Date 1972
Technique Screenprint
Price $4,000.00
Exhibitor The Annex Galleries
Contact the Exhibitor 707.546.7352
Buy From / See At This Exhibitor's Site

Red Again is a screenprint created in 1972 by American artist Sam Francis. It is pencil signed within the image in the lower right and editioned 65/100. It was published by Gemini G.E.L. in Los Angeles and was printed by Jeffrey Wasserman on a sheet of Arches Cover. The paper and the image measure 24-3/4 x 31 inches. The reference is Lembark 59.

Red Again is Francis’ ninth screenprint, all (with the exception of his first) done in 1972 by the artist and Jeffrey Wasserman, assisted by Robert Knisel, all under the supervision of Master Printer Ken Tyler at Gemini G.E.L. in Los Angeles between August and October. Red Again required eleven screens with eleven colors to realize the image. The screens were hand-drawn by the artist using tusche. Tyler and Francis were able to re-create the expressive, gestural imagery that Francis had used with his lithography but using silk screens, which had tended to be used for flat imagery with the ink fragilely sitting on the paper surface. This experimentation helped bring screenprinting to a new level for the Abstract Expressionists.

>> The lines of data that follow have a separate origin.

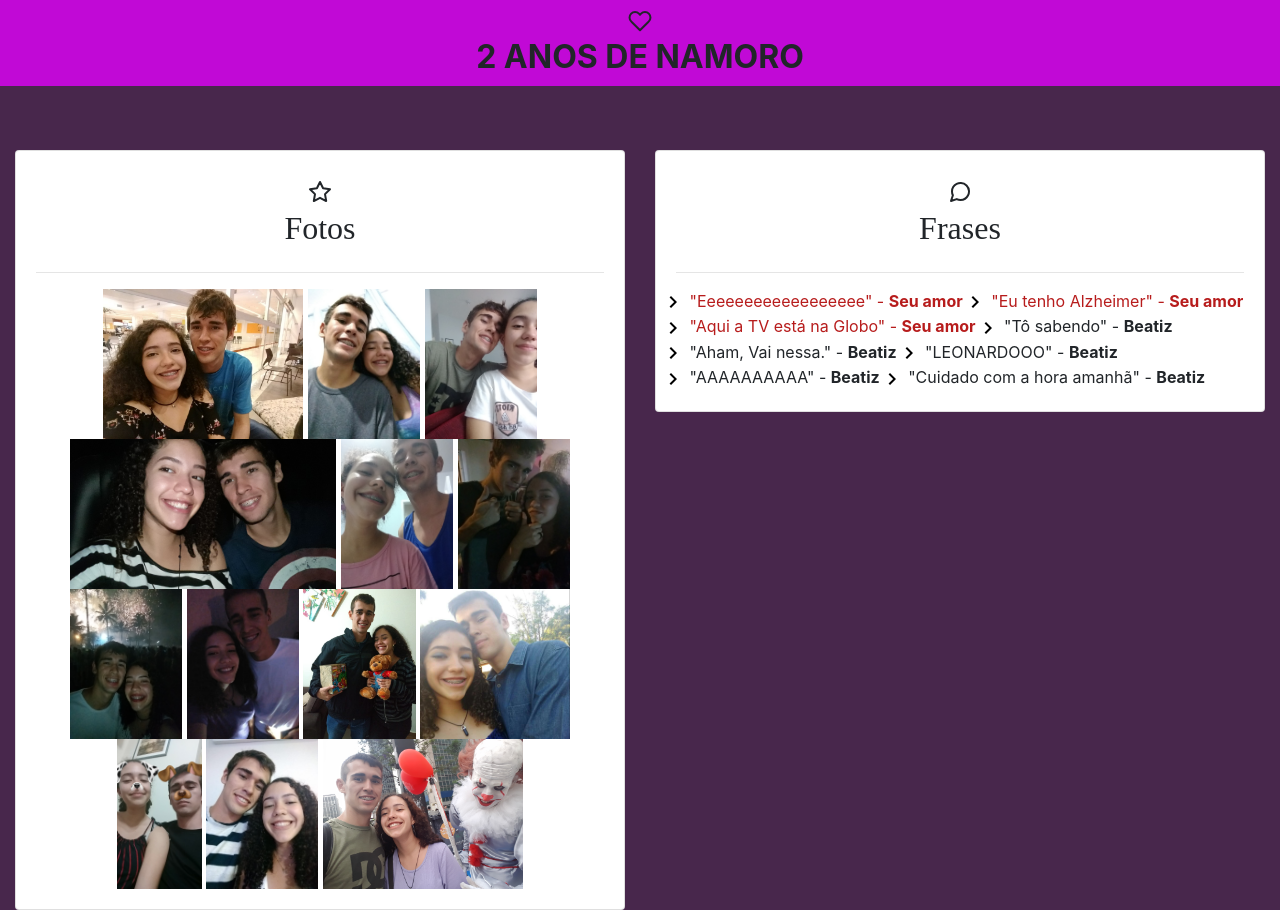
Repository: MeuAmor/meuamor.github.io
Page: index.html
The author's editor kept a copy of each file at every save. The page is drawn from the files as they stood at one save, then again after the next save.
The browser window is 1280 px wide. The pictures show the whole page.

Above is the page before, as saved 2019-08-20 23:37:08.

### index.html
<!DOCTYPE html>
<html lang="pt">
<head>
  <title>2 ANOS</title>
  <meta charset="utf-8">
  <meta name="viewport" content="width=device-width, initial-scale=1">
  <link rel="stylesheet" href="assets/css/bootstrap4.1/bootstrap.min.css">
  <script src="assets/js/jquery.3.3.1.min.js"></script>
  <script src="assets/js/bootstrap4.1/popper.min.js"></script>
	<script src="assets/js/bootstrap4.1/bootstrap.min.js"></script>
	<!-- <style>
			hr {
				margin-top: 1rem;
				margin-bottom: 1rem;
				border: 5;
				border-top: 1px solid rgba(0, 0, 0, 0.1);
			}
		</style> -->
</head>
<body class="container-fluid">


	<div class="row" style="background:#c109d6">
		<div class="col-md-12 text-left">
			<h2>
                <!-- <svg xmlns="http://www.w3.org/2000/svg" width="24" height="24" viewBox="0 0 24 24" fill="none" stroke="currentColor"
                        stroke-width="2" stroke-linecap="round" stroke-linejoin="round" class="feather feather-heart">
                    <path d="M20.84 4.61a5.5 5.5 0 0 0-7.78 0L12 5.67l-1.06-1.06a5.5 5.5 0 0 0-7.78 7.78l1.06 1.06L12 21.23l7.78-7.78 1.06-1.06a5.5 5.5 0 0 0 0-7.78z"/>
                </svg> -->
                <div class="text-center">

                    <svg xmlns="http://www.w3.org/2000/svg" width="24" height="24" viewBox="0 0 24 24" fill="none" stroke="currentColor"
                            stroke-width="2" stroke-linecap="round" stroke-linejoin="round" class="feather feather-heart">
                        <path d="M20.84 4.61a5.5 5.5 0 0 0-7.78 0L12 5.67l-1.06-1.06a5.5 5.5 0 0 0-7.78 7.78l1.06 1.06L12 21.23l7.78-7.78 1.06-1.06a5.5 5.5 0 0 0 0-7.78z"/>
                    </svg>
                </div>
                <div class="text-center" >

                    <b>2 ANOS DE NAMORO </b>
                </div>
            </h2>
		</div>
		<div class="col-md-6 " id="redes_sociais">
			<!-- <a style="margin:10px;" class="btn btn-info btn-xs float-right" href="http://www.linkedin.com/in/leonardo-bernardes-da-silva-a8869b132">
				<svg xmlns="http://www.w3.org/2000/svg" width="24" height="24" viewBox="0 0 24 24" fill="none" stroke="currentColor" stroke-width="2" stroke-linecap="round" stroke-linejoin="round" class="feather feather-linkedin">
					<path d="M16 8a6 6 0 0 1 6 6v7h-4v-7a2 2 0 0 0-2-2 2 2 0 0 0-2 2v7h-4v-7a6 6 0 0 1 6-6z"></path><rect x="2" y="9" width="4" height="12"></rect>
					<circle cx="4" cy="4" r="2"></circle></svg>	LinkedIn</a>
				<a style="margin:10px;" class="btn btn-primary btn-xs float-right" href="http://www.facebook.com/lezinho.bernardes">
					<svg xmlns="http://www.w3.org/2000/svg" width="24" height="24" viewBox="0 0 24 24" fill="none" stroke="currentColor" stroke-width="2" stroke-linecap="round" stroke-linejoin="round" class="feather feather-facebook">
						<path d="M18 2h-3a5 5 0 0 0-5 5v3H7v4h3v8h4v-8h3l1-4h-4V7a1 1 0 0 1 1-1h3z"></path>
					</svg>
					LinkedIn
				</a>  -->
		</div>


</div>
<div class="row" style="background:#48274c;min-height: 500px;">

	<!-- <hr> -->
	<!-- <p style="margin: 10px;">
		<a class="btn btn-dark" data-toggle="collapse" href="#multiCollapseExample1" role="button" aria-expanded="false" aria-controls="multiCollapseExample1">Toggle first element</a>
		<button class="btn btn-dark" type="button" data-toggle="collapse" data-target="#multiCollapseExample2" aria-expanded="false" aria-controls="multiCollapseExample2">Toggle second element</button>
		<button class="btn btn-dark" type="button" data-toggle="collapse" data-target=".multi-collapse" aria-expanded="false" aria-controls="multiCollapseExample1 multiCollapseExample2">Toggle both elements</button> -->
	<!-- </p> -->


	<div class="col-md-6" style="margin-top: 5%;">
		<div class="card card-body">
            <h2>
                <div class="text-center">

                    <svg xmlns="http://www.w3.org/2000/svg" width="24" height="24" viewBox="0 0 24 24"
                        fill="none" stroke="currentColor" stroke-width="2" stroke-linecap="round" stroke-linejoin="round"
                        class="feather feather-star">
                        <polygon points="12 2 15.09 8.26 22 9.27 17 14.14 18.18 21.02 12 17.77 5.82 21.02 7 14.14 2 9.27 8.91 8.26 12 2"/>
                    </svg>
                </div>
                <div class="text-center" style="font-family: 'Times New Roman', Times, serif">

                    Fotos
                </div>
            </h2>
            <hr>
            <div>

                <!-- <svg xmlns="http://www.w3.org/2000/svg" width="24" height="24" viewBox="0 0 24 24">
                    <path d="M8.59 16.59L13.17 12 8.59 7.41 10 6l6 6-6 6-1.41-1.41z"/>
                    <path fill="none" d="M0 0h24v24H0V0z"/>
                </svg>
                Primeira foto juntos<br> -->
                <div class="text-center">
                    <img src="imagens/primeira_foto.jpg" alt="Primeira Foto" height="150px;">
                    <img src="imagens/terceira_foto.jpg" alt="Terceira Foto" height="150px;">
                    <img src="imagens/quarta_foto.jpg" alt="Quarta Foto" height="150px;">
                    <img src="imagens/2.jpg" alt="" height="150px;">
                    <img src="imagens/3.jpg" alt="" height="150px;">
                    <img src="imagens/4.jpg" alt="" height="150px;">
                    <img src="imagens/segunda_foto.jpg" alt="Segunda Foto" height="150px;">
                    <img src="imagens/5.jpg" alt="" height="150px;">
                    <img src="imagens/6.jpg" alt="" height="150px;">
                    <img src="imagens/7.jpg" alt="" height="150px;">
                    <img src="imagens/8.jpg" alt="" height="150px;">
                    <img src="imagens/10.jpg" alt="" height="150px;">
                    <img src="imagens/9.jpg" alt="" height="150px;">
                </div>
            </div>
		</div>
	</div>
	<div class="col-md-6" style="margin-top: 5%;margin-bottom: 5%;">
		<div class="card card-body">
            <h2 style="text-align:center;">
                <div class="text-center">

                    <svg xmlns="http://www.w3.org/2000/svg" width="24" height="24" viewBox="0 0 24 24" fill="none" stroke="currentColor" stroke-width="2" stroke-linecap="round" stroke-linejoin="round" class="feather feather-message-circle">
                    <path d="M21 11.5a8.38 8.38 0 0 1-.9 3.8 8.5 8.5 0 0 1-7.6 4.7 8.38 8.38 0 0 1-3.8-.9L3 21l1.9-5.7a8.38 8.38 0 0 1-.9-3.8 8.5 8.5 0 0 1 4.7-7.6 8.38 8.38 0 0 1 3.8-.9h.5a8.48 8.48 0 0 1 8 8v.5z"/></svg>
                </div>
                <div class="text-center" style="font-family: 'Times New Roman', Times, serif">
                    Frases
                </div>
            </h2>
			<hr>
            <div class="row" >
                    <div style="color: #b71c1c;">
                        <svg xmlns="http://www.w3.org/2000/svg" width="24" height="24" viewBox="0 0 24 24">
                            <path d="M8.59 16.59L13.17 12 8.59 7.41 10 6l6 6-6 6-1.41-1.41z"/>
                            <path fill="none" d="M0 0h24v24H0V0z"/>
                        </svg>
                        "Eeeeeeeeeeeeeeeeee" - <b> Seu amor</b>
                    </div>
                    <div style="color: #b71c1c;">
                        <svg xmlns="http://www.w3.org/2000/svg" width="24" height="24" viewBox="0 0 24 24">
                            <path d="M8.59 16.59L13.17 12 8.59 7.41 10 6l6 6-6 6-1.41-1.41z"/>
                            <path fill="none" d="M0 0h24v24H0V0z"/>
                        </svg>
                        "Eu tenho Alzheimer" - <b> Seu amor</b>
                    </div>
                    <div style="color: #b71c1c;">
                        <svg xmlns="http://www.w3.org/2000/svg" width="24" height="24" viewBox="0 0 24 24">
                            <path d="M8.59 16.59L13.17 12 8.59 7.41 10 6l6 6-6 6-1.41-1.41z"/>
                            <path fill="none" d="M0 0h24v24H0V0z"/>
                        </svg>
                        "Aqui a TV está na Globo" - <b> Seu amor</b>
                    </div>
                    <div>
                        <svg xmlns="http://www.w3.org/2000/svg" width="24" height="24" viewBox="0 0 24 24">
                            <path d="M8.59 16.59L13.17 12 8.59 7.41 10 6l6 6-6 6-1.41-1.41z"/>
                            <path fill="none" d="M0 0h24v24H0V0z"/>
                        </svg>
                        "Tô sabendo" - <b>Beatiz </b><br>

                    </div>
                    <div>
                        <svg xmlns="http://www.w3.org/2000/svg" width="24" height="24" viewBox="0 0 24 24">
                            <path d="M8.59 16.59L13.17 12 8.59 7.41 10 6l6 6-6 6-1.41-1.41z"/>
                            <path fill="none" d="M0 0h24v24H0V0z"/>
                        </svg>
                        "Aham, Vai nessa." - <b>Beatiz </b><br>

                    </div>
                    <div>
                        <svg xmlns="http://www.w3.org/2000/svg" width="24" height="24" viewBox="0 0 24 24">
                            <path d="M8.59 16.59L13.17 12 8.59 7.41 10 6l6 6-6 6-1.41-1.41z"/>
                            <path fill="none" d="M0 0h24v24H0V0z"/>
                        </svg>
                        "LEONARDOOO" - <b>Beatiz </b><br>
                    </div>
                    <div>
                        <svg xmlns="http://www.w3.org/2000/svg" width="24" height="24" viewBox="0 0 24 24">
                            <path d="M8.59 16.59L13.17 12 8.59 7.41 10 6l6 6-6 6-1.41-1.41z"/>
                            <path fill="none" d="M0 0h24v24H0V0z"/>
                        </svg>
                        "AAAAAAAAAA" - <b>Beatiz </b><br>
                    </div>
                    <div>
                        <svg xmlns="http://www.w3.org/2000/svg" width="24" height="24" viewBox="0 0 24 24">
                            <path d="M8.59 16.59L13.17 12 8.59 7.41 10 6l6 6-6 6-1.41-1.41z"/>
                            <path fill="none" d="M0 0h24v24H0V0z"/>
                        </svg>
                        "Cuidado com a hora amanhã" - <b>Beatiz </b><br>
                    </div>
            </div>
        </div>

	</div>

</div>
</body>
</html>

Loaded but not shown: assets/css/bootstrap4.1/bootstrap.min.css (library); assets/js/jquery.3.3.1.min.js (library); assets/js/bootstrap4.1/popper.min.js (library); assets/js/bootstrap4.1/bootstrap.min.js (library)

After the next save:
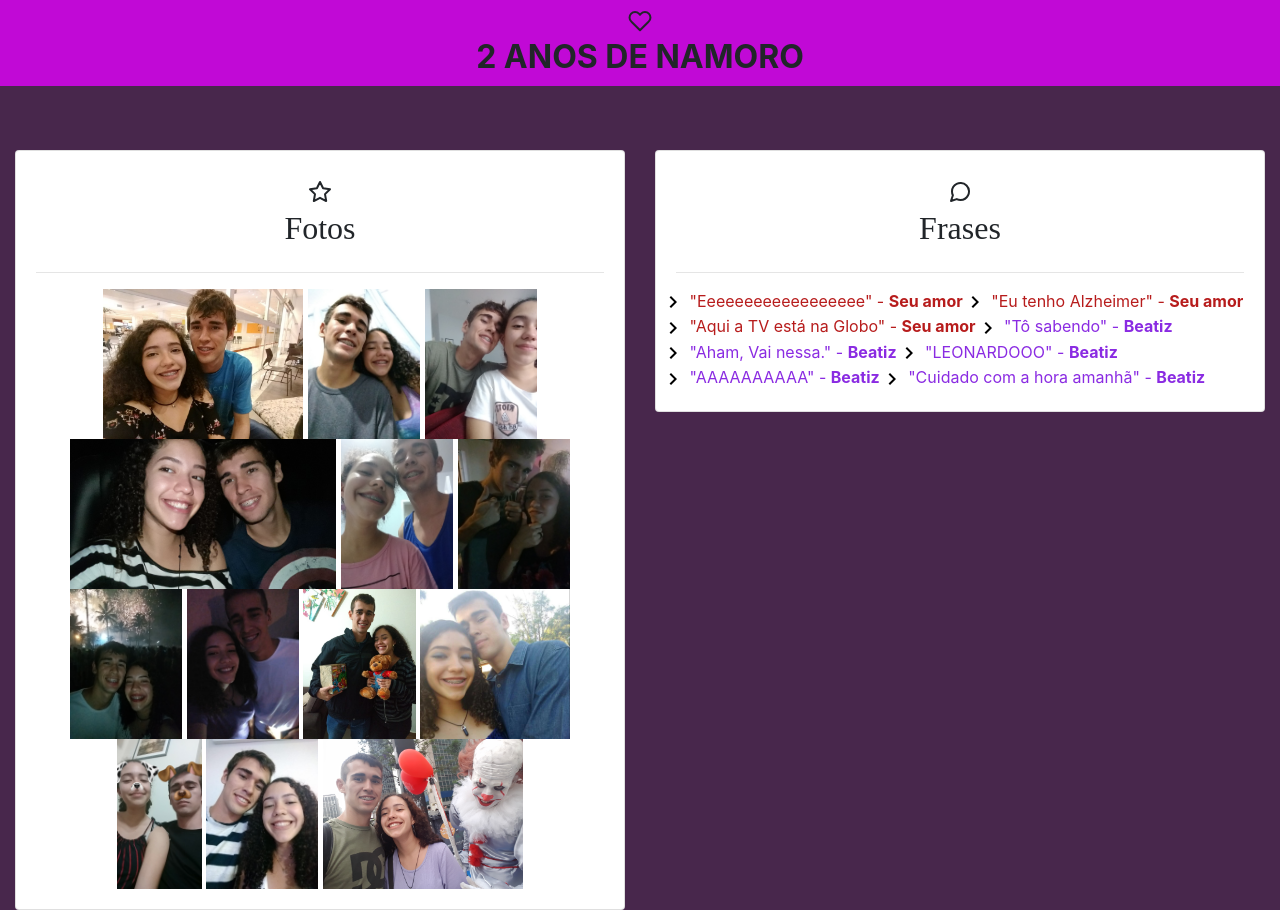
Saved 52 s later.
--- a/index.html
+++ b/index.html
@@ -142,7 +142,7 @@
                         </svg>
                         "Aqui a TV está na Globo" - <b> Seu amor</b>
                     </div>
-                    <div>
+                    <div style="color: blueviolet;">
                         <svg xmlns="http://www.w3.org/2000/svg" width="24" height="24" viewBox="0 0 24 24">
                             <path d="M8.59 16.59L13.17 12 8.59 7.41 10 6l6 6-6 6-1.41-1.41z"/>
                             <path fill="none" d="M0 0h24v24H0V0z"/>
@@ -150,7 +150,7 @@
                         "Tô sabendo" - <b>Beatiz </b><br>
 
                     </div>
-                    <div>
+                    <div style="color: blueviolet;">
                         <svg xmlns="http://www.w3.org/2000/svg" width="24" height="24" viewBox="0 0 24 24">
                             <path d="M8.59 16.59L13.17 12 8.59 7.41 10 6l6 6-6 6-1.41-1.41z"/>
                             <path fill="none" d="M0 0h24v24H0V0z"/>
@@ -158,21 +158,21 @@
                         "Aham, Vai nessa." - <b>Beatiz </b><br>
 
                     </div>
-                    <div>
+                    <div style="color: blueviolet;">
                         <svg xmlns="http://www.w3.org/2000/svg" width="24" height="24" viewBox="0 0 24 24">
                             <path d="M8.59 16.59L13.17 12 8.59 7.41 10 6l6 6-6 6-1.41-1.41z"/>
                             <path fill="none" d="M0 0h24v24H0V0z"/>
                         </svg>
                         "LEONARDOOO" - <b>Beatiz </b><br>
                     </div>
-                    <div>
+                    <div style="color: blueviolet;">
                         <svg xmlns="http://www.w3.org/2000/svg" width="24" height="24" viewBox="0 0 24 24">
                             <path d="M8.59 16.59L13.17 12 8.59 7.41 10 6l6 6-6 6-1.41-1.41z"/>
                             <path fill="none" d="M0 0h24v24H0V0z"/>
                         </svg>
                         "AAAAAAAAAA" - <b>Beatiz </b><br>
                     </div>
-                    <div>
+                    <div style="color: blueviolet;">
                         <svg xmlns="http://www.w3.org/2000/svg" width="24" height="24" viewBox="0 0 24 24">
                             <path d="M8.59 16.59L13.17 12 8.59 7.41 10 6l6 6-6 6-1.41-1.41z"/>
                             <path fill="none" d="M0 0h24v24H0V0z"/>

Samuel L. Francis, internationally recognized painter, muralist, and printmaker, was born in San Mateo, California, on June 25, 1923. After entering the University of California in Berkeley in 1941 he began studying botany, but soon changed to psychology and medicine. From 1943 to 1945 he served in World War II, where he suffered a severe spine injury. During a long period of convalescence, he studied painting with David Park and, in 1948, he was able to resume studies at UC Berkeley, earning his bachelor of arts degree in 1949 and his masters of arts degree in 1950.

Francis lived in Paris between 1950 and 1957, where he attended the Académie Léger and his first solo show was mounted in 1952 at the Galerie du Dragon. His first museum exhibition was in 1955 at the Kunsthalle in Bern and the following year his paintings were included in the important exhibition "Twelve Americans" at the Museum of Modern Art in New York.

In 1959 Francis moved to New York where he created his first lithographs at Universal Art Editions. He moved to Santa Monica, California in 1962 and that same year he won the Grand Prize at the Third International Biennial Exhibition of Prints in Tokyo. His star kept ascending and his work was included in numerous international exhibitions and, in 1967, his first major retrospective was held at the Museum of Fine Arts, Houston. In 1970 he founded the Litho Shop, Inc. in Santa Monica for production of his own editions and the following year he made prints at Gemini G.E.L. in Los Angeles. Francis created his first intaglio prints in 1973 and began making monotypes in 1975 with Garner Tullis at the Institute for Experimental Printmaking in San Francisco.

Francis was commissioned to paint murals for the Seattle First National Bank, the Federal Building United States Courthouse in Anchorage, the United International Terminal at the San Francisco Airport, and the San Francisco Museum of Modern Art. His work is represented in numerous museum collections internationally and Sam Francis was such a prolific artist that there are several published monographs on his artistic output.

Sam Francis died in Santa Monica, California on November 11, 1994.